I would like every line of the records below that contains the word "html" copied.
::::
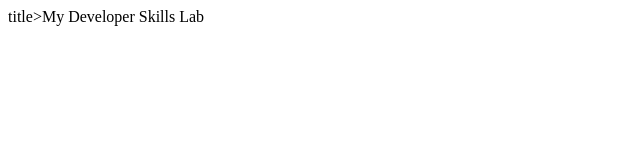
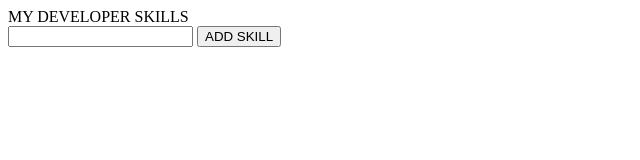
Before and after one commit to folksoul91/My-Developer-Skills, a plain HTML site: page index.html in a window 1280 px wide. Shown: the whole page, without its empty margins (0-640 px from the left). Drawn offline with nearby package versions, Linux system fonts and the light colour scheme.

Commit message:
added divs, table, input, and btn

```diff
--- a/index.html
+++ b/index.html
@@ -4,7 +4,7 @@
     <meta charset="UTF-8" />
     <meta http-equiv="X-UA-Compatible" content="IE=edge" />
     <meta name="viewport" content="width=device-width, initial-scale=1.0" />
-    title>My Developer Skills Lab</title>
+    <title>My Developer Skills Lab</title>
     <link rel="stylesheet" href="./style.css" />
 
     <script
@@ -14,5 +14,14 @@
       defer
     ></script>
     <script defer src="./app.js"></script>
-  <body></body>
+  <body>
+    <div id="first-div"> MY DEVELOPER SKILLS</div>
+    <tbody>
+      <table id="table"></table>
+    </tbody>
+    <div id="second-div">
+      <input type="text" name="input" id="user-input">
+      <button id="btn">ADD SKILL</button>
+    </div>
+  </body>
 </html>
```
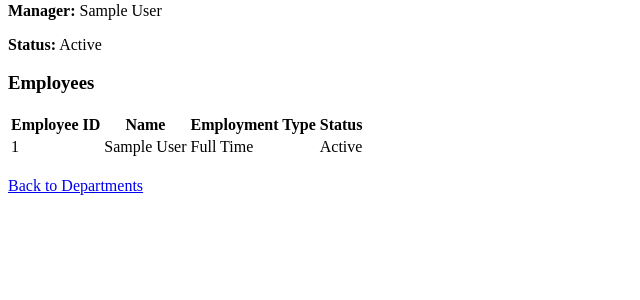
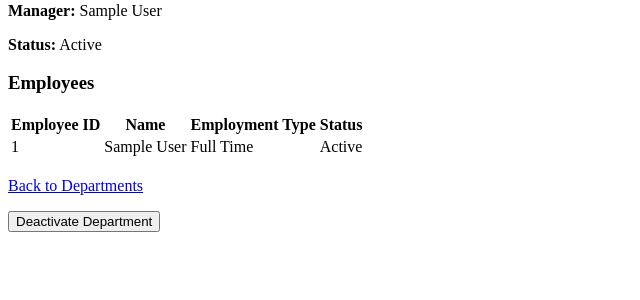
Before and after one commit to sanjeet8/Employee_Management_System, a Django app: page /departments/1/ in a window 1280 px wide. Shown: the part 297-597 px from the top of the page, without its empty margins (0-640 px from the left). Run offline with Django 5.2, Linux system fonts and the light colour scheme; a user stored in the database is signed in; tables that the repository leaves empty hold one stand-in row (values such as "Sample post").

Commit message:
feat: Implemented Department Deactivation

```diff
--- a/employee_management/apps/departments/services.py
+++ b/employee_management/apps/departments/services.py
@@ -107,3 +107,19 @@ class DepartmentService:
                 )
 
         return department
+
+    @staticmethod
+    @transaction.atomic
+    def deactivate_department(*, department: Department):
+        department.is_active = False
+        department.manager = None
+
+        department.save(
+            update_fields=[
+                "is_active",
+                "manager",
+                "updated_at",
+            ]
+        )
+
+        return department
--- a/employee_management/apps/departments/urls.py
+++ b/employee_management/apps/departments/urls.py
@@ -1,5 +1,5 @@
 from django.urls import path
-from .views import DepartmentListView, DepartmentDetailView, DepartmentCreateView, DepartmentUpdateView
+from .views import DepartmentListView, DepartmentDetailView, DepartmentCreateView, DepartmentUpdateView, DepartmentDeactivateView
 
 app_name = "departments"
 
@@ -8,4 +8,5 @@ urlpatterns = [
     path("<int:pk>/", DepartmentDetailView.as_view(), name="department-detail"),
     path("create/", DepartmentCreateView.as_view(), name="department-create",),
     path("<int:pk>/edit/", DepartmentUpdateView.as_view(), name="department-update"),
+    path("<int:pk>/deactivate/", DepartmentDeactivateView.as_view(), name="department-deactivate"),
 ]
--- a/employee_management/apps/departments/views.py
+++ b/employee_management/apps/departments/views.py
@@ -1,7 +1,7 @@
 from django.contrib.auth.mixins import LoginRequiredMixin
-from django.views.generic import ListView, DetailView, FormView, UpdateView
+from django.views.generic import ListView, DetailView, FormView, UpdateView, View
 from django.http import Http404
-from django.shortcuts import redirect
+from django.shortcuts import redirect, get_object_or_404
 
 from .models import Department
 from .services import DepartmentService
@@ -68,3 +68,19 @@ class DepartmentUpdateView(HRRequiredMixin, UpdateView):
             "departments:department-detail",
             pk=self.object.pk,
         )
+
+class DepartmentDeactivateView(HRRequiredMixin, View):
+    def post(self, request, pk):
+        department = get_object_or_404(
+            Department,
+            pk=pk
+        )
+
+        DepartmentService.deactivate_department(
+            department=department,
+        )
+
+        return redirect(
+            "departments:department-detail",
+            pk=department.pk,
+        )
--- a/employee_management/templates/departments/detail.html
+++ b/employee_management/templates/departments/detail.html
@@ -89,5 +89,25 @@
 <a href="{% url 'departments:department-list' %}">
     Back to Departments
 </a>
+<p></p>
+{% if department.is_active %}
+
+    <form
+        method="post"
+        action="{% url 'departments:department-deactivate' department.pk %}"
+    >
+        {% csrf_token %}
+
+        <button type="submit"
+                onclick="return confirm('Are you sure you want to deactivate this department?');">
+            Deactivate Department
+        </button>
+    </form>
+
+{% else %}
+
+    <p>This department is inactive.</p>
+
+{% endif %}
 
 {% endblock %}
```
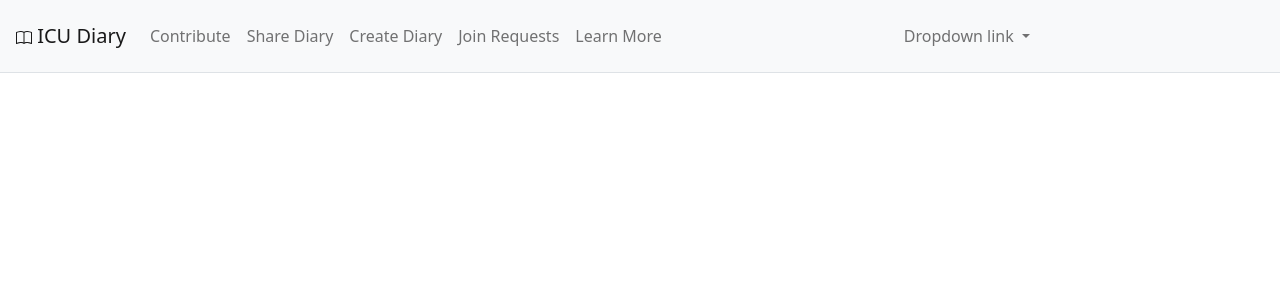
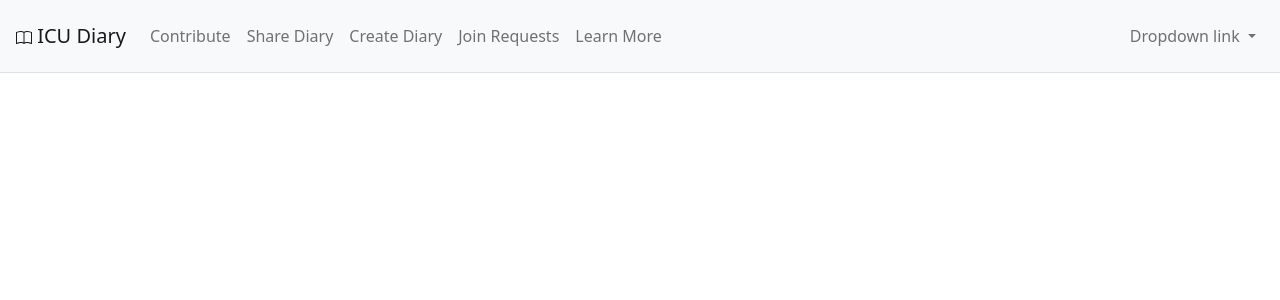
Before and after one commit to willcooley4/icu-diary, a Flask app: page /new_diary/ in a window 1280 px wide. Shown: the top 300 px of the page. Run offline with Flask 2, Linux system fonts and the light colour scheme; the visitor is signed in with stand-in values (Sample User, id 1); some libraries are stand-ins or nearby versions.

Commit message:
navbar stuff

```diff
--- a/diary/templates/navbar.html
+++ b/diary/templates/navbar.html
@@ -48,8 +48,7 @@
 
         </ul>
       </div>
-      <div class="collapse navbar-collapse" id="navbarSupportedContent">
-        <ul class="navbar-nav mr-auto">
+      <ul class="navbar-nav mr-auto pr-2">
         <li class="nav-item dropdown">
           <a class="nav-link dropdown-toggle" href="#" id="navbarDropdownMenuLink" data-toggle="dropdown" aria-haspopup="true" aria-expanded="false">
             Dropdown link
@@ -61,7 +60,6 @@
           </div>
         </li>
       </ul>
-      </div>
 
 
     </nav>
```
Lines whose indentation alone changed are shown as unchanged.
::::
● **ANSWER BOX**:
Before and after one commit to folksoul91/My-Developer-Skills, a plain HTML site: page index.html in a window 1280 px wide. Shown: the whole page, without its empty margins (0-640 px from the left). Drawn offline with nearby package versions, Linux system fonts and the light colour scheme.
--- a/index.html
+++ b/index.html
 </html>
--- a/employee_management/templates/departments/detail.html
+++ b/employee_management/templates/departments/detail.html
--- a/diary/templates/navbar.html
+++ b/diary/templates/navbar.html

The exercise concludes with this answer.